That's a good question. I don't think I have a "one-size-fits-all secret distribution" answer for you. I've never seen anyone solve this all the way. But I can share some (unfortunately verbose) thoughts.
First, though, just to get this out of the way, for passwords, I presume that you meant distributing hashed passwords (or rather, I hope you're lucky enough that your use case permits this), with a suitably difficult hash algorithm, so that the secrets you are distributing are substantially less sensitive. And I presume you've looked at various centralized and/or asymmetric authentication schemes (but those really just push the problem up a level).
Anyway, the more general problem of how to distribute secrets (e.g. key material) securely and effectively is an old and much-discussed practical problem.
Some people just give up on this problem and copy secrets around manually. If you want to go that path, it can be helpful to have your preinstall check to see if the secret has been installed, and if not, exit 1 and maybe print some useful explanation/instructions/document URLs on STDERR in case an operator is looking at it.
If you want machines to get their secrets automatically, you need some reliable way to authenticate the machine, so you usually have some sort of enrollment step where a human verifies and attests that a certificate or other identifier is associated with a particular machine. And then you have some central server that uses that identity for authorization purposes and gives you the secrets you're allowed to have (or it serves secrets encrypted with the public half of your identity, or you use your identifying info directly, or you sign some other secret and have that be trusted -- lots of ways to skin that cat once you've enrolled and established identity).
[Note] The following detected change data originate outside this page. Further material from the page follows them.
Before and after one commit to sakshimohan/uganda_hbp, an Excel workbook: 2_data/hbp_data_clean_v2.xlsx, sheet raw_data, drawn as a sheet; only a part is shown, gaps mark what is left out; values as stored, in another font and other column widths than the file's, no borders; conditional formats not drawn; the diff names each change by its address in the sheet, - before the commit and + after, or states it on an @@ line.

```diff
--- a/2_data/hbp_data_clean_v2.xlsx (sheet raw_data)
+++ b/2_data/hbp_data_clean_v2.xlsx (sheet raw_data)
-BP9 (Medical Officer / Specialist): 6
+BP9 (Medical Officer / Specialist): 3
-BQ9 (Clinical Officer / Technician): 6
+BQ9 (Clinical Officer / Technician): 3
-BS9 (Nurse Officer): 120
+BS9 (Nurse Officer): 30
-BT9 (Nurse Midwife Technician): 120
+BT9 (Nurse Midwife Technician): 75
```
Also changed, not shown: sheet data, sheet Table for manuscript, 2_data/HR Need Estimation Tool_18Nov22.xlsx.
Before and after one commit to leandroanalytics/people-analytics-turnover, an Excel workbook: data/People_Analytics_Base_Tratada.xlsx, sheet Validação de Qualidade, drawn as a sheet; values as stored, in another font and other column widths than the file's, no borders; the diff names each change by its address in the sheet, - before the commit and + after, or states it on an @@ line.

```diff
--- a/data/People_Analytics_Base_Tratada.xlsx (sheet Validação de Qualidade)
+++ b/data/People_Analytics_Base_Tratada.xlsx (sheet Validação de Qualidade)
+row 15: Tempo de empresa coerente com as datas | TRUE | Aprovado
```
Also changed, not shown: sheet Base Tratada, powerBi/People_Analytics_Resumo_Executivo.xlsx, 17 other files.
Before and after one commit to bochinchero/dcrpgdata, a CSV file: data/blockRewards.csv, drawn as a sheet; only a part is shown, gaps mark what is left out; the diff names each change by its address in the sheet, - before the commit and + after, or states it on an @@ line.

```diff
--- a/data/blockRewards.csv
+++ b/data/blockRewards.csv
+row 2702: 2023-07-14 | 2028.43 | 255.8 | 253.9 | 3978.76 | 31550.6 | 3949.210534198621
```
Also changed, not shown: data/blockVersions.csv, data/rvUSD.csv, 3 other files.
The former part (enrollment) is the difficult, chicken-and-egg part. Ideally, this would happen when you can really verify the identity of the machine, for example when you first have physical access (e.g. between unboxing it and racking it), and some secure hardware module (like a TPM or smartcard) would generate a keypair internally, give out the public half for enrollment (possibly reinsertion of that public half signed by an authority), and allow insertion of some public keys for the infrastructure (so that the machine could check the signatures during OS install, which is a different, but related, problem). The operator could potentially just plug something into a USB port and scan a few barcodes and be done.
I've never seen this implemented all the way, though. Usually people cheat somewhere in the name of expedience.
For an example, Puppet's usual enrollment process
is a pretty reasonable compromise -- it involves saving the first copy of the server cert it sees and sending a CSR to the server for an operator to sign manually. The "cheat" with this is that the initial key exchange is just happening over the network, and the operator is probably not verifying that the CSR really identifies the server in question and not some clever attacker impersonating it at the right moment so he can get your secrets and maybe prompt you to log in and give him some more. (The server cert has similar problems.) But, in practical terms, this does *greatly* narrow the window of attack (you have to strike during the enrollment of a new server), which is way better than nothing, especially if you don't enroll a lot.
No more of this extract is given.